The budget would fund the basic requirements of Chapter 70 education aid and make significant progress on the 2015 recommendations of the Foundation Budget Review Commission, including higher funding for health insurance and special education costs and significant increases in funding for communities with a high number of economically disadvantaged students.
The community and district Chapter 70 funding levels match the distribution numbers approved in the Senate budget in May.
H. 4000 would also supplement Chapter 70 by providing $10.5 million for a reserve fund to provide assistance to communities affected by changes in how low-income students are counted. This amount is not included in the section 3 Chapter 70 distribution, and the Department of Elementary and Secondary Education would distribute these funds to communities early in the school year. H. 4000 states the Legislature’s intent that districts that received more than $500,000 under this program in fiscal 2019 should receive similar levels in fiscal 2020.
H. 4000 would fully fund the Special Education Circuit Breaker program at $345 million, a $25.7 million increase over last year. The circuit breaker program provides state support for services provided to high-cost special education students. The final version of the budget matches the Senate’s funding level.
H. 4000 appropriates $115 million for Charter School Impact Mitigation payments, a $25 million increase over the current year. The program remains significantly underfunded, and charter school finance remains a major problem for many cities and towns. Winning full funding for this program and overhauling the existing charter finance scheme remains a top priority for MMA. Cities and towns will need to review their final Cherry Sheets to determine how much of the mitigation payment funding they will receive.
The Legislature’s budget would make several changes to the Charter School Impact Mitigation program, including changing the current six-year reimbursement program (at 100 percent in the first year and 25 percent in each of the next five years) to a three-year framework (at 100 percent in the first year, followed by 60 percent and 40 percent). H. 4000 also includes a $7.5 million allocation to communities where net charter school tuition costs exceed 9 percent of net school spending and where Chapter 70 aid is a lower percentage of the district’s foundation budget than the statewide average. The budget bill includes a $7.5 million allocation to be distributed by DESE to communities that have experienced high and sustained growth in charter school enrollments.
H. 4000 appropriates $75.9 million to reimburse regional school districts for a portion of the cost of transporting students, a $7 million increase over fiscal 2019 and closer to the full funding target of $90 million.

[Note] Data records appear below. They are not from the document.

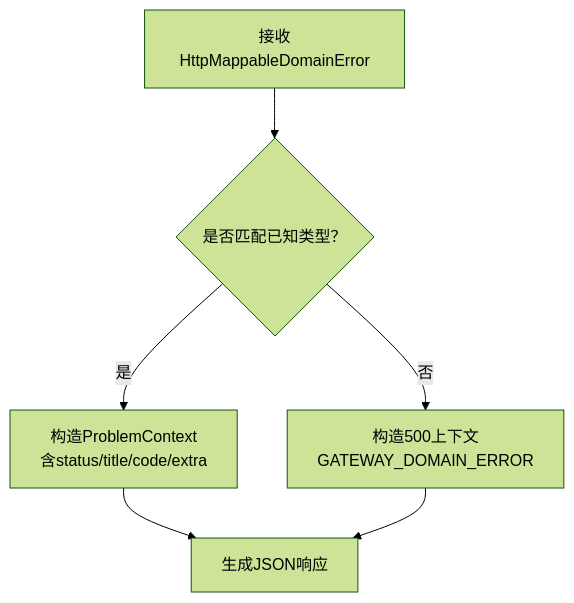
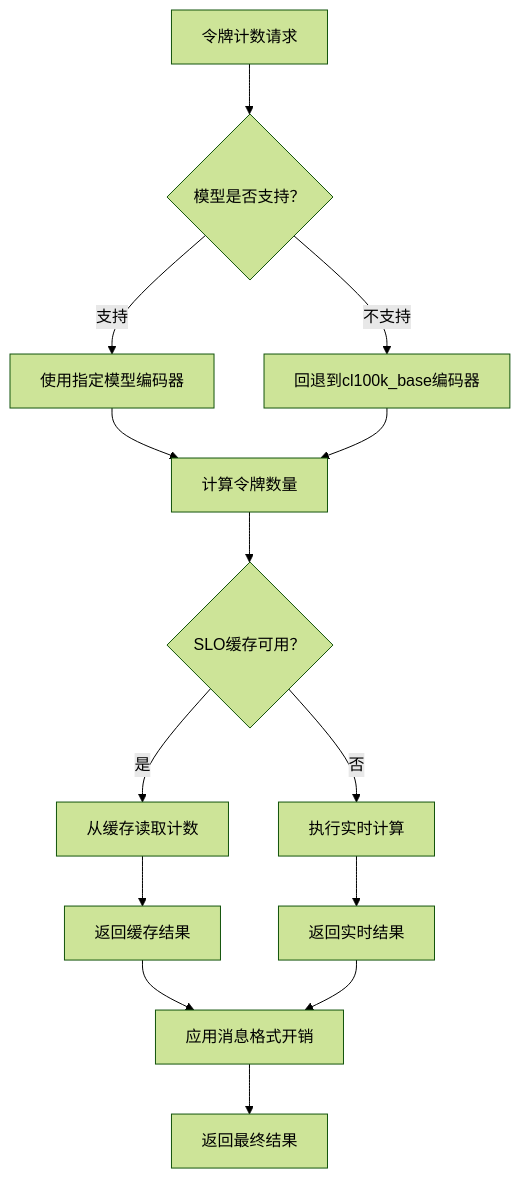
One commit to tianyehedashu/ai-agent changed the sixth of 8 diagrams in .qoder/repowiki/zh/content/后端服务架构/基础设施层/异常处理机制.md. Above: the diagram before and after it, drawn with Mermaid (forest theme). The commit also changed other lines of this file and 46 other files, not shown here.

````diff
--- a/.qoder/repowiki/zh/content/后端服务架构/基础设施层/异常处理机制.md
+++ b/.qoder/repowiki/zh/content/后端服务架构/基础设施层/异常处理机制.md
@@ -202,8 +287,16 @@
 ```mermaid
 flowchart TD
-A["接收HttpMappableDomainError"] --> B{"是否匹配已知类型？"}
-B --> |是| C["构造ProblemContext<br/>含status/title/code/extra"]
-B --> |否| D["构造500上下文<br/>GATEWAY_DOMAIN_ERROR"]
-C --> E["生成JSON响应"]
+A["令牌计数请求"] --> B{"模型是否支持？"}
+B --> |支持| C["使用指定模型编码器"]
+B --> |不支持| D["回退到cl100k_base编码器"]
+C --> E["计算令牌数量"]
 D --> E
+E --> F{"SLO缓存可用？"}
+F --> |是| G["从缓存读取计数"]
+F --> |否| H["执行实时计算"]
+G --> I["返回缓存结果"]
+H --> J["返回实时结果"]
+I --> K["应用消息格式开销"]
+J --> K
+K --> L["返回最终结果"]
 ```
````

The Legislature’s budget includes a $2.5 million account to provide one-time funding for rural schools, many of which are struggling with fixed costs and declining enrollment. H. 4000 includes language that would require DESE to make recommendations for future funding in fiscal 2021.
H. 4000 appropriates $11.1 million to reimburse municipalities and school districts for a portion of the cost of transporting homeless students as required under state and federal rules. This is an increase of $2 million over the fiscal 2019 appropriation.
H. 4000 appropriates $30 million to pay a portion of the payment-in-lieu-of taxes amount due to cities and towns to offset the property tax exemption for state-owned land. This is a $1.5 million increase over fiscal 2019, although some communities will still experience challenges due to changing valuations by the state.
H. 4000 appropriates $11 million for the Shannon Anti-Gang Grant Program, a $3 million increase over fiscal 2019.
The Legislature’s final budget would increase recording fees at the registries of deeds to raise an estimated $36 million for the Community Preservation Act Trust Fund. This change would more than double the base percentage match for all 175 CPA cities and towns beginning in November 2020. H. 4000 would also set aside up to $20 million from the fiscal 2019 budget surplus (if any) to supplement the matching funds that will be distributed this fall.